In Week 1, neither the Renegades nor the Vipers scored a touchdown. For all of Stoops and Mumme’s offensive expertise, Dallas managed just 267 yards to go with nine points. The Renegades lost to the BattleHawks, the team with the lowest projected win total of any in the league. (It remains unclear what distinguishes BattleHawks from normal hawks. Their logo is a flying sword, which does not help.) The Vipers looked like the league’s worst team, losing 23-3, tied for the XFL’s largest margin of defeat.
There’s probably a big money-making opportunity here. I just have no clue what it is.
Winner: Cardale Jones
Fans of the DC Defenders deserve credit for their eagerness. Within minutes of kickoff of the team’s inaugural game, the crowd broke out an “M-V-P!” chant for quarterback Cardale Jones.
It was the first drive of the first game of the first week of the league’s first season, and they had already made up their minds on who the league’s best player was. Does this league even have an MVP trophy?
And you know what? They might have been right. Jones, a 6-foot-5, 264-pound mountain of a man who stunned the college football world by winning a national championship at Ohio State after being forced into action as a third-string quarterback, is the XFL’s most notable player. Through one week, he’s also been the best. He passed for 235 yards with two touchdowns in a 31-19 win, and led the Defenders in rushing yards per attempt, because of the sheer inability of defenders—er … players on the defensive team—to tackle him. He also showed off the bomb-throwing capability that made him a folk hero for the Buckeyes.

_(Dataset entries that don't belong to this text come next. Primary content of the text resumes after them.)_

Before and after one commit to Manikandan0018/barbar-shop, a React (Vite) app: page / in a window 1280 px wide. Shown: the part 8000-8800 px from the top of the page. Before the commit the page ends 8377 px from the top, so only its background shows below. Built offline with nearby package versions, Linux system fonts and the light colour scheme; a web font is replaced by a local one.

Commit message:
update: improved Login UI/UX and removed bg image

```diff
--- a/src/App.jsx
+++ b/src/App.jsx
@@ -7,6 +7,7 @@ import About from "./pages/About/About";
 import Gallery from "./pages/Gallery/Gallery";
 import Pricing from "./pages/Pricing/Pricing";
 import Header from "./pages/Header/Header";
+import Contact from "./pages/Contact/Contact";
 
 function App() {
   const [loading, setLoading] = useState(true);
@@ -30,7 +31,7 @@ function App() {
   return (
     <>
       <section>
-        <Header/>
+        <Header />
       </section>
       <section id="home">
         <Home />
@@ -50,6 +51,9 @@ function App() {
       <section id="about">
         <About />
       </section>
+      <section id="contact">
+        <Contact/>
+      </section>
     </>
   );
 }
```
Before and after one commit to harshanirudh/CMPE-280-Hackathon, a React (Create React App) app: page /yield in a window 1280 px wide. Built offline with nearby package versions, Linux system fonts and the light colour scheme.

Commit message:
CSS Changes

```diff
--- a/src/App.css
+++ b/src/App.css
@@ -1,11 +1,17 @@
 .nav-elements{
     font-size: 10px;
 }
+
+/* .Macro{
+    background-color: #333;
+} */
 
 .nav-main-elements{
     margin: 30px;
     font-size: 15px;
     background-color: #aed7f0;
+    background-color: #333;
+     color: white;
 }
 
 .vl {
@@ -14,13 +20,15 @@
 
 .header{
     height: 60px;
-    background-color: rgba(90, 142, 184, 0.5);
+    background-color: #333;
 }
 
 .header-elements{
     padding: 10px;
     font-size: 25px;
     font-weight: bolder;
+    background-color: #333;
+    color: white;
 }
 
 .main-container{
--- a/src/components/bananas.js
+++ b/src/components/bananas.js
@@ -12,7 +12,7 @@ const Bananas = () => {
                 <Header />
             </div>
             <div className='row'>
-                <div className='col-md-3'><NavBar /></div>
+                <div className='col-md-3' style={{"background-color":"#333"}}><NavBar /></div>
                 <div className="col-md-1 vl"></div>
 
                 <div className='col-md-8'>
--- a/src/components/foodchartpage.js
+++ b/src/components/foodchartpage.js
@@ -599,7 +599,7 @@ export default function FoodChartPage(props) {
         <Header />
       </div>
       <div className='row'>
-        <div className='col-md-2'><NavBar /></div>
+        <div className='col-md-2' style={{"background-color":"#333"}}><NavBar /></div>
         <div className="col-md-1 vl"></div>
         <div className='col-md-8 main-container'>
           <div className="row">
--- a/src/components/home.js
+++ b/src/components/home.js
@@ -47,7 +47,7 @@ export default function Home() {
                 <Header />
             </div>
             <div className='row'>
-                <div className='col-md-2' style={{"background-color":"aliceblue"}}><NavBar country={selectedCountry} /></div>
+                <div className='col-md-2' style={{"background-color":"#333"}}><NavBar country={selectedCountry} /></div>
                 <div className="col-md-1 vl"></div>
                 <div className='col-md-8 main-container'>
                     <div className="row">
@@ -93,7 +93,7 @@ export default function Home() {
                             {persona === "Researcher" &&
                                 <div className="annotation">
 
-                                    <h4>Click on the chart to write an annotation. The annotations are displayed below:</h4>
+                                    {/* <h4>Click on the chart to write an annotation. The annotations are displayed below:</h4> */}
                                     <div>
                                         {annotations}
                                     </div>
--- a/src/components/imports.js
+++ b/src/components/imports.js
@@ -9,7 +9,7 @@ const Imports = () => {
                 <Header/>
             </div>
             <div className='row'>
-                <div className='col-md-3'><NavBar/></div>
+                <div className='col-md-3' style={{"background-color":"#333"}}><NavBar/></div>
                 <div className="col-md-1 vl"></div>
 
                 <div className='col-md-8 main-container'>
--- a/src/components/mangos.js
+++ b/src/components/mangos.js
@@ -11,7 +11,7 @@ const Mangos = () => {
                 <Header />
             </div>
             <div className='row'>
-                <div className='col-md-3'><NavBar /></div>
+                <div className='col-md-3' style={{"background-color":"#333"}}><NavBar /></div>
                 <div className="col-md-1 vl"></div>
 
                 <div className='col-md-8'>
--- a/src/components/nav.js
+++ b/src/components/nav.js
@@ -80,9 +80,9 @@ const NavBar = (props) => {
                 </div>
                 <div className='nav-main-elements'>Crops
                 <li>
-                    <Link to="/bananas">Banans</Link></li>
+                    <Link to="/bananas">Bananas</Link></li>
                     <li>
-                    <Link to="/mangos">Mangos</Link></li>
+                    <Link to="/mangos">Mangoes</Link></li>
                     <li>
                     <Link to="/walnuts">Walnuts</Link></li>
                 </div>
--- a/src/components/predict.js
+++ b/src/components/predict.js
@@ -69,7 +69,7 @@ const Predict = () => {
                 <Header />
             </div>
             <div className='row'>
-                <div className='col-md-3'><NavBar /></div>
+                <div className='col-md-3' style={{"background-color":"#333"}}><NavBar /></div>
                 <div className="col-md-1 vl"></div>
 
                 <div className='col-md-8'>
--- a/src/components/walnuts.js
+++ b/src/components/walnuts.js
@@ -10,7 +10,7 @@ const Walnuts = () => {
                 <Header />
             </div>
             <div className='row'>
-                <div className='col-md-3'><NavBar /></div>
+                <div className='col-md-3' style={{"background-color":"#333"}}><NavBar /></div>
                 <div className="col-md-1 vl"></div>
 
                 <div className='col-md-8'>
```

Jones was the only XFL quarterback to throw for multiple touchdowns without committing a turnover. XFL players are graded by Pro Football Focus—of course they are—and Jones graded out at 90.8 (elite) while the other 10 QBs who played graded out at 73 or worse. By comparison, Drew Brees had a grade of 90.6 this season; Jared Goff had a grade of 72.4.
Jones never lost a game as Ohio State’s starter. Following his win over Seattle, he remains undefeated as a starter since high school. Jones never broke through in NFL in stints with the Bills, Chargers, and Seahawks; in the XFL, he seems primed to physically dominate inferior opponents.
If we’re being honest, the XFL’s quality of play doesn’t need to be good. It just needs to be compelling. And I can think of few things more compelling than a college hero turned NFL backup emerging as a football kaiju when given the reins of a new kind of pro football team.